More fines being issued to owners of apartments on holiday complexes

  • Canarian Weekly
  • 15-01-2024
  • Business
  • Photo Credit: Wikimedia Commons
More fines being issued to owners of apartments on holiday complexes

Fines exceeding 2,000 euros are continuing to be issued to owners of apartments who have refused to give them to ‘exploitation’ or management companies at complexes to rent them out, with more than 40,000 property owners in the Canary Islands potentially affected.

These fines are being imposed by the Government of the Canary Islands, a decade after a law aimed at controlling the use of properties on holiday complexes that people aren’t allowed to live in long term.

"The problem is that they are applying a recent and modern law to properties, in some cases, that have been used in a certain way for more than 50 years that have never been used for tourist exploitation," explains Maribe Doreste, president of the association against these laws.

How did the conflict originate?

For decades, before the tourist boom in the Canary Islands, locals purchased properties in the southern regions, sometimes as workers in the area, and there was a time when residents were encouraged to acquire them as second homes.

In 1995, the Tourism Planning Law in the islands mentioned the principle of exploitation unity for the first time, stating that the apartments in holiday complexes should be managed as a single unit. In 2003, a new law spoke of "space specialisation," but it was in 2013 that the Tourism Renewal and Modernisation Law of the Canary Islands incorporated the provision that "residential use shall not be given to accommodation units, with their commercial and tourist nature prevailing over any other purpose."

The law emphasizes the "principle of exploitation unity," meaning owners cannot rent their apartments independently; instead, a single exploitation (management) company would take charge. It also states that they must adhere to the use established in the municipal planning plan, ie tourism or residential.

Later, the 2017 Land Law of the Canary Islands (now under consideration for modification due to unmet objectives) included that people residing in these complexes before that year, and proving it as a "consolidated right", could continue using these apartments as a residence.
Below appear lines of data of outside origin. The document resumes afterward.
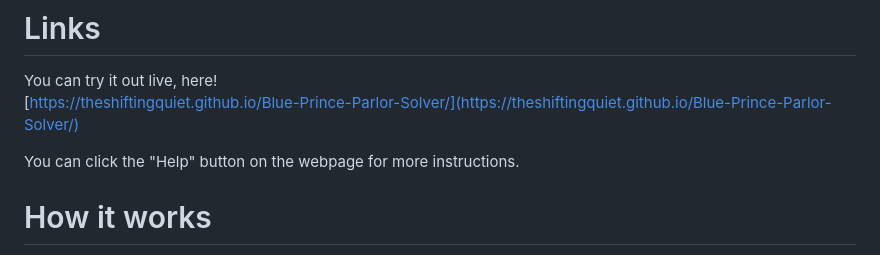
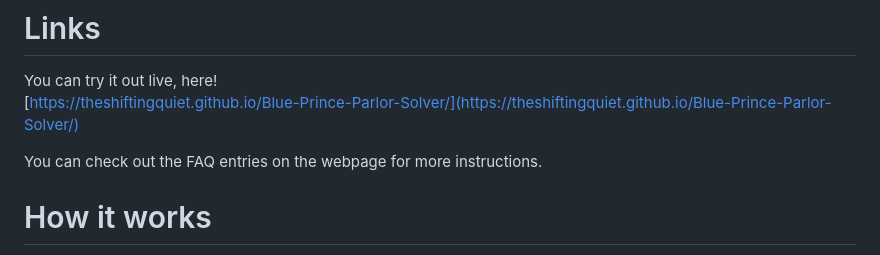
Before and after one commit to TheShiftingQuiet/Blue-Prince-Parlor-Solver, a Markdown page: README.md, the part around the change. Rendered like a GitHub page.

```diff
--- a/README.md
+++ b/README.md
@@ -15,7 +15,7 @@ Eventually I figured, it would be pretty fun to create a tool that essentially l
 You can try it out live, here!
 [https://theshiftingquiet.github.io/Blue-Prince-Parlor-Solver/](https://theshiftingquiet.github.io/Blue-Prince-Parlor-Solver/)
 
-You can click the "Help" button on the webpage for more instructions.
+You can check out the FAQ entries on the webpage for more instructions.
 
 # How it works
 
```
However, this would not be possible if there was a change of ownership, even by inheritance or heirs, who would, according to the law, have to give it to an exploitation company in the future.

What did the Ombudsman recommend?
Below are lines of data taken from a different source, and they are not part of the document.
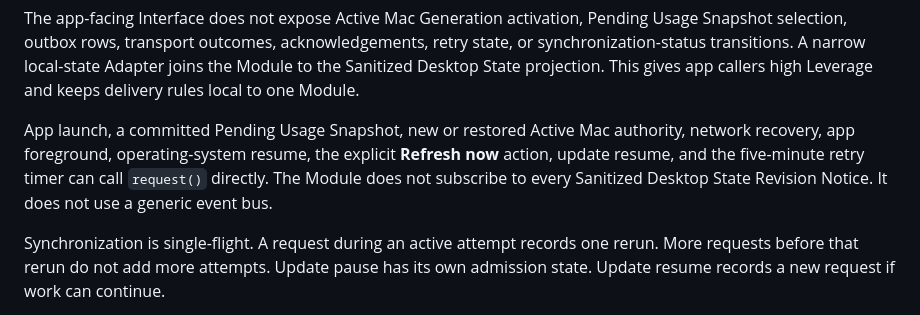
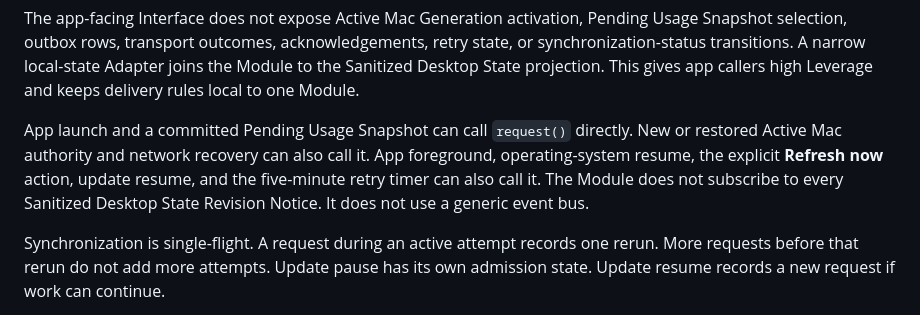
Before and after one commit to FabienGreard/TouchGrassBar, a Markdown page: docs/adr/0017-separate-pending-usage-synchronization-from-profile-provisioning.md, the part around the change. GitHub-like rendering.

Commit message:
docs(architecture): clarify sync wake sources

```diff
--- a/docs/adr/0017-separate-pending-usage-synchronization-from-profile-provisioning.md
+++ b/docs/adr/0017-separate-pending-usage-synchronization-from-profile-provisioning.md
@@ -38,11 +38,12 @@ local-state Adapter joins the Module to the Sanitized Desktop State projection.
 This gives app callers high Leverage and keeps delivery rules local to one
 Module.
 
-App launch, a committed Pending Usage Snapshot, new or restored Active Mac
-authority, network recovery, app foreground, operating-system resume, the
-explicit **Refresh now** action, update resume, and the five-minute retry timer
-can call `request()` directly. The Module does not subscribe to every
-Sanitized Desktop State Revision Notice. It does not use a generic event bus.
+App launch and a committed Pending Usage Snapshot can call `request()`
+directly. New or restored Active Mac authority and network recovery can also
+call it. App foreground, operating-system resume, the explicit **Refresh now**
+action, update resume, and the five-minute retry timer can also call it. The
+Module does not subscribe to every Sanitized Desktop State Revision Notice. It
+does not use a generic event bus.
 
 Synchronization is single-flight. A request during an active attempt records
 one rerun. More requests before that rerun do not add more attempts. Update
```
Members of the association approached the Ombudsman, who, in 2019, recommended to the Government of the Canary Islands that they respect the residential use of the affected individuals or compensate them. The resolution stated that a specialised tourist zone where residential use is not allowed is legally acceptable, but such a zone "does not exist in the Canary Islands."

It added that the separation between tourist and residential use for such establishments is a recent legal creation, and existing buildings have been used for residence, temporary or permanent, for a long time.

The Ombudsman argued that there is not enough legal basis to support the claim that residential use is prohibited, emphasising that the right to private property is not restricted. Property owners are asserting, in response to the fines, that a citizen exercising a constitutionally and legally recognised freedom cannot be penalised. They argue that their property rights are being violated by the Tourism Department's resolution, which fails to cite any rules with "prohibited or incompatible uses."

What is the status of the right to private property?

Apartment owners are arguing that they cannot be penalised for exercising a constitutionally and legally recognized freedom. They emphasise that before 2017, there was no tourist exploiter in the complex. A professor of Constitutional Law, Gerardo Pérez, highlights that while the law can establish the use of property, the conflict arises from potential changes to the classification after acquiring a property. Experts suggest that each case should be studied individually, and affected parties may have recourse to the courts, which are protectors of rights.

Maribe Doreste points out that the resolutions arriving at property owners refer to a 2013 law, even though these people have been there for more than 50 years. Therefore, she argues that a rule cannot be applied retroactively. She stresses that the rules of the game have been changed midway, and if these rules change, the government should apply "forced expropriation" and compensate owners, justifying that the properties will be used for "a general good." However, they question whether there is a general good above the right to decent housing and whether the general interest is purely economic.

Is long-stay tourism not equivalent to residing?

The Ombudsman, in its resolution, acknowledges the need for specialised use but argues that the incompatibility between residential and tourist use is not intense or may not exist at all in cases where there are frequent long-duration stays.

Maribe Doreste, residing in a complex with various modalities (tourist exploitation, residents, and second-home users), states that there are no problems. It's worth noting that the Tourism Department actively promotes campaigns to attract long-stay tourists and digital nomads to the islands.

Why are the fines being issued now?

Fines began to be issued in April of last year. The association initiated a Popular Legislative Initiative in the Canary Islands Parliament to change the law and achieve "social peace" between tourist activity and apartment owners. However, this initiative was not processed in the previous legislature, and the new CC-PP government has not commented on the issue.

What can property owners do against the fines?

Maribe Doreste advises affected people not to act hastily due to fear and to contact her association which provides information and assistance. She emphasises that this collective has no political agenda and helps anyone facing this unjust situation.